Myocardial depression after cardiac surgery is a well-described phenomenon. Possible causes for the depressed myocardial performance include the underlying cardiac disease, residual effects of cold potassium cardioplegia, inadequate myocardial protection during aortic cross-clamping, or direct reperfusion injury to the myocardium. Depressed myocardial function may be present for many hours following separation from cardiopulmonary bypass. To help maintain vital organ perfusion during the perioperative period, various inotropic drugs are used, including B-adrenergic agonists and phosphodiesterase inhibitors.
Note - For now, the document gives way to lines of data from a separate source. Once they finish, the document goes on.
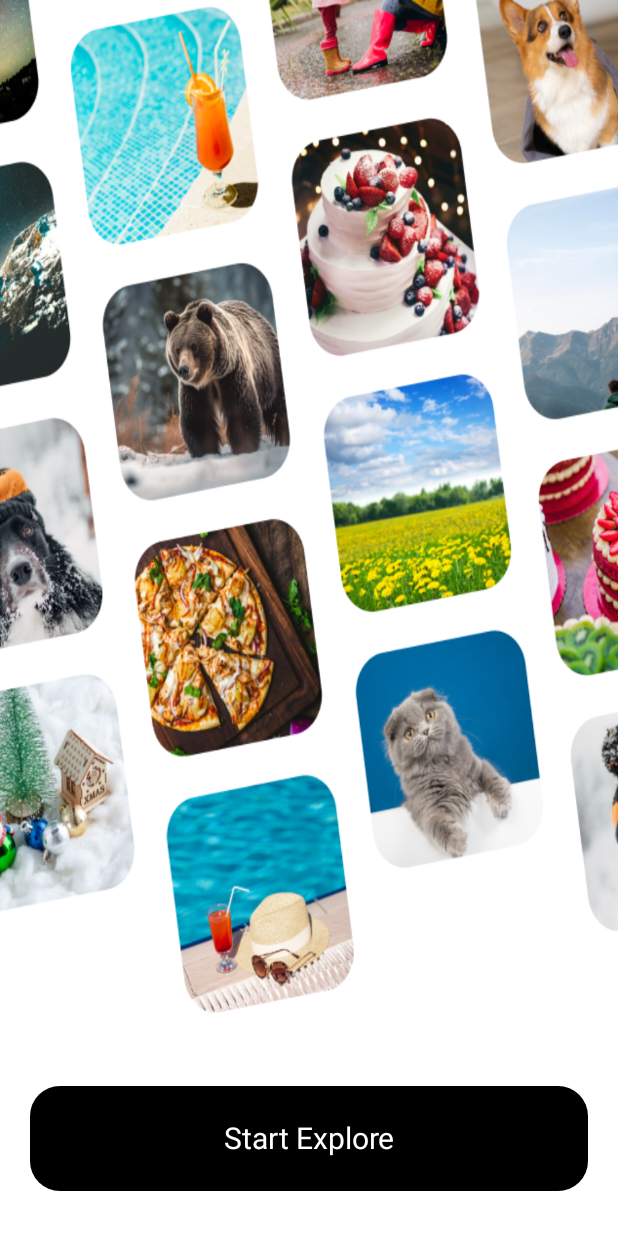
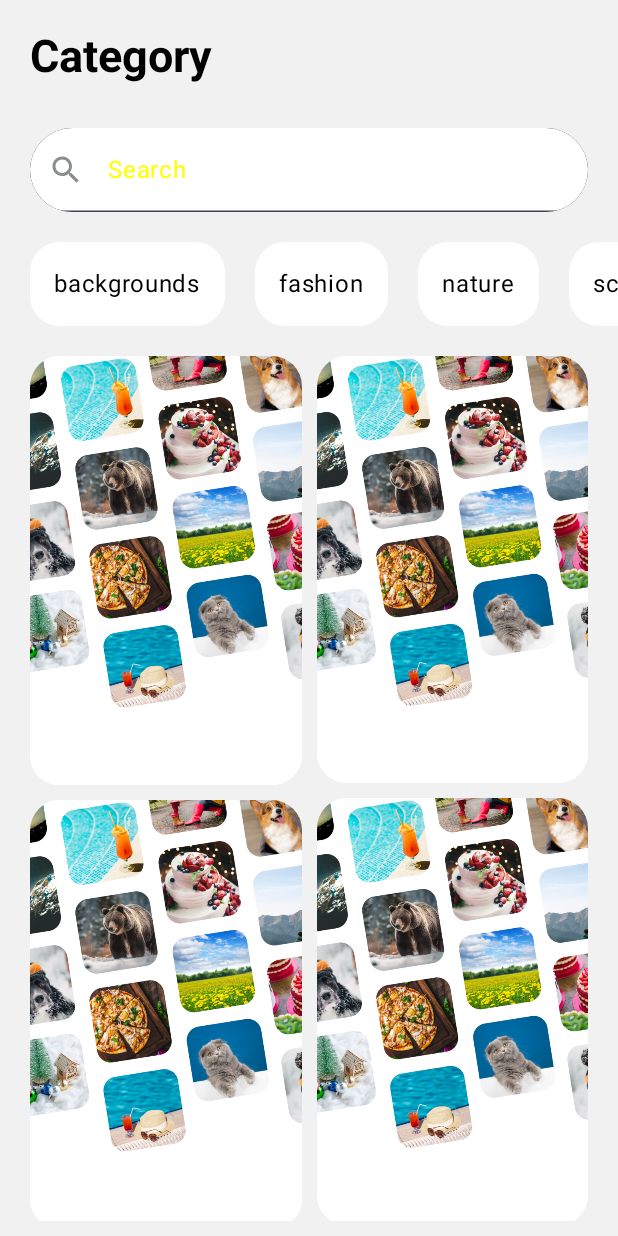
Before and after one commit to KenleyLuk/Wallpaper, an Android app built with Jetpack Compose: the screen it shows after launch (MainActivity), after a tap on "Start Explore", on a phone screen of 412 x 824 dp. Run offline under Robolectric (Android 15) with nearby library versions, the phone set to English and light mode, and no system bars.

Commit message:
feat: create Picture List Screen layout

```diff
--- a/app/build.gradle
+++ b/app/build.gradle
@@ -5,12 +5,12 @@ plugins {
 
 android {
     namespace 'com.kenley.wallpaper'
-    compileSdk 33
+    compileSdk 34
 
     defaultConfig {
         applicationId "com.kenley.wallpaper"
         minSdk 24
-        targetSdk 33
+        targetSdk 34
         versionCode 1
         versionName "1.0"
 
@@ -44,6 +44,11 @@ android {
             excludes += '/META-INF/{AL2.0,LGPL2.1}'
         }
     }
+
+    // resolved Duplicate class kotlin.collections.jdk8.CollectionsJDK8Kt issues
+    configurations.implementation {
+        exclude group: 'org.jetbrains.kotlin', module: 'kotlin-stdlib-jdk8'
+    }
 }
 
 dependencies {
@@ -63,4 +68,8 @@ dependencies {
     androidTestImplementation 'androidx.compose.ui:ui-test-junit4'
     debugImplementation 'androidx.compose.ui:ui-tooling'
     debugImplementation 'androidx.compose.ui:ui-test-manifest'
+
+    var nav_version = "2.7.4"
+    implementation("androidx.navigation:navigation-compose:$nav_version")
+    implementation "androidx.constraintlayout:constraintlayout-compose:1.0.1"
 }
--- a/app/src/main/java/com/kenley/wallpaper/MainActivity.kt
+++ b/app/src/main/java/com/kenley/wallpaper/MainActivity.kt
@@ -1,11 +1,9 @@
 package com.kenley.wallpaper
 
 import android.os.Bundle
-import android.util.Log
 import androidx.activity.ComponentActivity
 import androidx.activity.compose.setContent
 import androidx.compose.foundation.Image
-import androidx.compose.foundation.background
 import androidx.compose.foundation.layout.Box
 import androidx.compose.foundation.layout.fillMaxSize
 import androidx.compose.foundation.layout.fillMaxWidth
@@ -14,8 +12,6 @@ import androidx.compose.foundation.layout.padding
 import androidx.compose.foundation.shape.RoundedCornerShape
 import androidx.compose.material3.Button
 import androidx.compose.material3.ButtonDefaults
-import androidx.compose.material3.MaterialTheme
-import androidx.compose.material3.Surface
 import androidx.compose.material3.Text
 import androidx.compose.runtime.Composable
 import androidx.compose.ui.Alignment
@@ -27,6 +23,11 @@ import androidx.compose.ui.text.TextStyle
 import androidx.compose.ui.tooling.preview.Preview
 import androidx.compose.ui.unit.dp
 import androidx.compose.ui.unit.sp
+import androidx.navigation.NavHostController
+import androidx.navigation.compose.NavHost
+import androidx.navigation.compose.composable
+import androidx.navigation.compose.rememberNavController
+import com.kenley.wallpaper.ui.theme.PictureListScreen
 import com.kenley.wallpaper.ui.theme.WallpaperTheme
 
 class MainActivity : ComponentActivity() {
@@ -34,12 +35,18 @@ class MainActivity : ComponentActivity() {
         super.onCreate(savedInstanceState)
         setContent {
             WallpaperTheme {
-                Log.d("","")
-                // A surface container using the 'background' color from the theme
-                Surface(
-                    modifier = Modifier.fillMaxSize(),
-                    color = MaterialTheme.colorScheme.background) {
-                    LandingScreenLayout()
+                val navController = rememberNavController()
+
+                NavHost(
+                    navController = navController, startDestination = Screens.LandingScreen.route) {
+                    // add all destinations here
+                    composable(route = Screens.LandingScreen.route) {
+                        LandingScreenLayout(
+                            navController)
+                    } // home destination
+                    composable(route = Screens.PictureListScreen.route) {
+                        PictureListScreen()
+                    }
                 }
             }
         }
@@ -47,35 +54,29 @@ class MainActivity : ComponentActivity() {
 }
 
 @Composable
-fun LandingScreenLayout() {
+fun LandingScreenLayout(navController: NavHostController) {
     Box(
-        modifier = Modifier
-            .fillMaxSize()
-            .background(Color.Yellow)
+        modifier = Modifier.fillMaxSize()
+//            .background(Color.Yellow)
     ) {
         Image(
             painter = painterResource(R.drawable.welocme), // Replace with your image resource
             contentDescription = null,
             modifier = Modifier.fillMaxSize(),
-            contentScale = ContentScale.FillBounds
-        )
+            contentScale = ContentScale.FillBounds)
 
         Button(
             onClick = {
-                      Log.d("Button Click","true")
-                      },
+                navController.navigate(Screens.PictureListScreen.route)
+            },
             modifier = Modifier
                 .fillMaxWidth()
                 .height(100.dp)
                 .align(Alignment.BottomCenter)
                 .padding(start = 20.dp, bottom = 30.dp, end = 20.dp),
             shape = RoundedCornerShape(20.dp),
-            colors = ButtonDefaults.buttonColors(Color.Black)
-        ) {
-            Text("Start Explore",
-            style = TextStyle(fontSize = 20.sp),
-                color = Color.White
-            )
+            colors = ButtonDefaults.buttonColors(Color.Black)) {
+            Text("Start Explore", style = TextStyle(fontSize = 20.sp), color = Color.White)
         }
     }
 }
@@ -83,5 +84,6 @@ fun LandingScreenLayout() {
 @Preview
 @Composable
 fun PreviewFullScreenLayout() {
-    LandingScreenLayout()
+    val navController = rememberNavController()
+    LandingScreenLayout(navController)
 }
--- /dev/null
+++ b/app/src/main/java/com/kenley/wallpaper/Screens.kt
@@ -0,0 +1,6 @@
+package com.kenley.wallpaper
+
+sealed class Screens(val route: String) {
+    object LandingScreen: Screens("Landing")
+    object PictureListScreen: Screens("Profile")
+}
--- /dev/null
+++ b/app/src/main/java/com/kenley/wallpaper/ui/theme/CustomSearchView.kt
@@ -0,0 +1,58 @@
+package com.kenley.wallpaper.ui.theme
+
+import androidx.compose.foundation.background
+import androidx.compose.foundation.layout.Box
+import androidx.compose.foundation.layout.fillMaxWidth
+import androidx.compose.foundation.layout.padding
+import androidx.compose.foundation.shape.CircleShape
+import androidx.compose.material.icons.Icons
+import androidx.compose.material.icons.filled.Search
+import androidx.compose.material3.ExperimentalMaterial3Api
+import androidx.compose.material3.Icon
+import androidx.compose.material3.Text
+import androidx.compose.material3.TextField
+import androidx.compose.material3.TextFieldDefaults
+import androidx.compose.runtime.Composable
+import androidx.compose.ui.Modifier
+import androidx.compose.ui.draw.clip
+import androidx.compose.ui.graphics.Color
+import androidx.compose.ui.unit.dp
+
+@OptIn(ExperimentalMaterial3Api::class)
+@Composable
+fun CustomSearchView(
+    search: String,
+    modifier: Modifier = Modifier,
+    onValueChange: (String) -> Unit
+) {
+
+    Box(
+        modifier = modifier
+            .fillMaxWidth()
+            .padding(start = 20.dp, top = 30.dp, end = 20.dp)
+            .clip(CircleShape)
+            .background(Color(0XFF101921))
+
+    ) {
+        TextField(
+            modifier = Modifier.fillMaxWidth(),
+            value = search,
+            onValueChange = onValueChange,
+            colors = TextFieldDefaults.textFieldColors(
+                containerColor = Color.White,
+                placeholderColor = Color.Yellow,
+                focusedLeadingIconColor = Color(0XFF888D91),
+                focusedTrailingIconColor = Color(0XFF888D91),
+                unfocusedLeadingIconColor = Color(0XFF888D91),
+                unfocusedTrailingIconColor = Color(0XFF888D91),
+                textColor = Color.Black,
+                focusedIndicatorColor = Color.Black,
+            ),
+            leadingIcon = { Icon(imageVector = Icons.Default.Search, contentDescription = "") },
+            placeholder = {
+                Text(text = "Search")
+            }
+        )
+    }
+
+}
--- /dev/null
+++ b/app/src/main/java/com/kenley/wallpaper/ui/theme/PictureListScreen.kt
@@ -0,0 +1,113 @@
+package com.kenley.wallpaper.ui.theme
+
+import androidx.compose.foundation.Image
+import androidx.compose.foundation.background
+import androidx.compose.foundation.layout.Arrangement
+import androidx.compose.foundation.layout.Box
+import androidx.compose.foundation.layout.Column
+import androidx.compose.foundation.layout.Row
+import androidx.compose.foundation.layout.fillMaxSize
+import androidx.compose.foundation.layout.fillMaxWidth
+import androidx.compose.foundation.layout.padding
+import androidx.compose.foundation.lazy.LazyRow
+import androidx.compose.foundation.shape.RoundedCornerShape
+import androidx.compose.material3.Text
+import androidx.compose.runtime.Composable
+import androidx.compose.ui.Modifier
+import androidx.compose.ui.graphics.Color
+import androidx.compose.ui.text.TextStyle
+import androidx.compose.ui.text.font.FontWeight
+import androidx.compose.ui.tooling.preview.Preview
+import androidx.compose.ui.unit.dp
+import androidx.compose.ui.unit.sp
+import androidx.navigation.NavHostController
+import androidx.navigation.compose.rememberNavController
+import androidx.compose.foundation.lazy.items
+import androidx.compose.foundation.lazy.staggeredgrid.LazyVerticalStaggeredGrid
+import androidx.compose.foundation.lazy.staggeredgrid.StaggeredGridCells
+import androidx.compose.ui.draw.clip
+import androidx.compose.ui.res.colorResource
+import androidx.compose.ui.res.painterResource
+import com.kenley.wallpaper.R
+
+
+@Composable
+fun PictureListScreen() {
+    val colorBeluga = colorResource(id = R.color.BELUGA)
+    Box(
+        modifier = Modifier
+            .fillMaxSize()
+            .background(colorBeluga)
+    ) {
+        Column() {
+            Row(horizontalArrangement = Arrangement.SpaceAround) {
+                Text(
+                    text = "Category",
+                    style = TextStyle(fontSize = 30.sp, fontWeight = FontWeight.Bold),
+                    color = Color.Black,
+                    modifier = Modifier
+                        .padding(start = 20.dp, top = 20.dp))
+            }
+
+            Box(modifier = Modifier
+                .fillMaxWidth()
+                .background(colorBeluga)
+            ) {
+                CustomSearchView(search = "", modifier = Modifier, onValueChange = {})
+            }
+
+            val item = listOf("backgrounds", "fashion", "nature", "science", "education", "feelings", "health", "people", "religion", "places", "animals", "industry", "computer", "food", "sports", "transportation", "travel", "buildings", "business", "music")
+            Box(modifier = Modifier.padding(start = 10.dp, top = 10.dp)) {
+                HorizontalRecyclerView(item)
+            }
+
+            Box(modifier = Modifier.padding(start = 20.dp, top = 10.dp, bottom = 10.dp, end = 20.dp)) {
+                StaggeredGridRecyclerView(photos = item)
+            }
+        }
+    }
+}
+
+@Composable
+fun HorizontalRecyclerView(items: List<String>) {
+    LazyRow {
+        items(items) { item ->
+            Box(
+                modifier = Modifier
+                    .padding(10.dp)
+                    .clip(RoundedCornerShape(20.dp))
+                    .background(Color.White)
+            ) {
+                Text(text = item, modifier = Modifier.padding(16.dp))
+            }
+        }
+    }
+}
+
+@Composable
+fun StaggeredGridRecyclerView(photos: List<String>) {
+    LazyVerticalStaggeredGrid(
+        columns = StaggeredGridCells.Fixed(2),
+        verticalItemSpacing = 10.dp,
+        horizontalArrangement = Arrangement.spacedBy(10.dp),
+        content = {
+            items(photos.size) { photo ->
+                Box(
+                    modifier = Modifier
+                        .clip(RoundedCornerShape(20.dp))
+                        .background(Color.White)
+                ) {
+                    Image(painter = painterResource(id = R.drawable.welocme), contentDescription = null)
+                }
+            }
+        },
+        modifier = Modifier.fillMaxSize()
+    )
+}
+
+@Preview
+@Composable
+fun PreviewPictureListScreenLayout() {
+    val navController = rememberNavController()
+    PictureListScreen()
+}
--- a/app/src/main/res/values/colors.xml
+++ b/app/src/main/res/values/colors.xml
@@ -7,4 +7,5 @@
     <color name="teal_700">#FF018786</color>
     <color name="black">#FF000000</color>
     <color name="white">#FFFFFFFF</color>
+    <color name="BELUGA">#FFF1F1F1</color>
 </resources>
```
Intra-aortic balloon counterpulsation offers increased coronary artery perfusion and additional mechanical assistance to the left ventricle to improve vital organ perfusion, and may also be used in the immediate postoperative period. flovent inhaler
The adrenergic input to the myocardium is primarily B-adrenoceptor mediated, with two distinct subtypes of beta adrenoceptors (B1 and B2) present in all chambers of the human heart The heart relies predominantly on B-adrenergic inotropic mechanisms to increase contractility and cardiac output in response to acute or chronic stress The net result of /З-adrenoceptor stimulation is an increase in intracellular cyclic AMP (cAMP) during systole which ultimately increases intracellular calcium for interaction with actin and myosin filaments. The increased cAMP concentration also favors more rapid reductions in intracellular calcium during diastole, thus allowing for more effective diastolic relaxation and ventricular filling. Although different B-agonists may bind to the same B-adrenoceptor, the result of this stimulation may be dramatically different, as some agonists have a more potent ability to increase cAMP than others. Moreover, many of the available B-adrenergic agonists bind to other receptor types, including dopaminergic (DA-1) receptors (dopamine, dopexamine) or ai-receptors (dopamine, epinephrine, norepinephrine). Not only do B-agonists vary in their ability to increase cAMP (and therefore intracellular calcium), but stimulation of a single B-adrenoceptor leads to the production of up to 10 times more cAMP molecules than does stimulation of a single B1-adrenoceptor Under normal conditions, the ratio of B1 to B2 receptors in the right and left ventricular tissue is 4:1.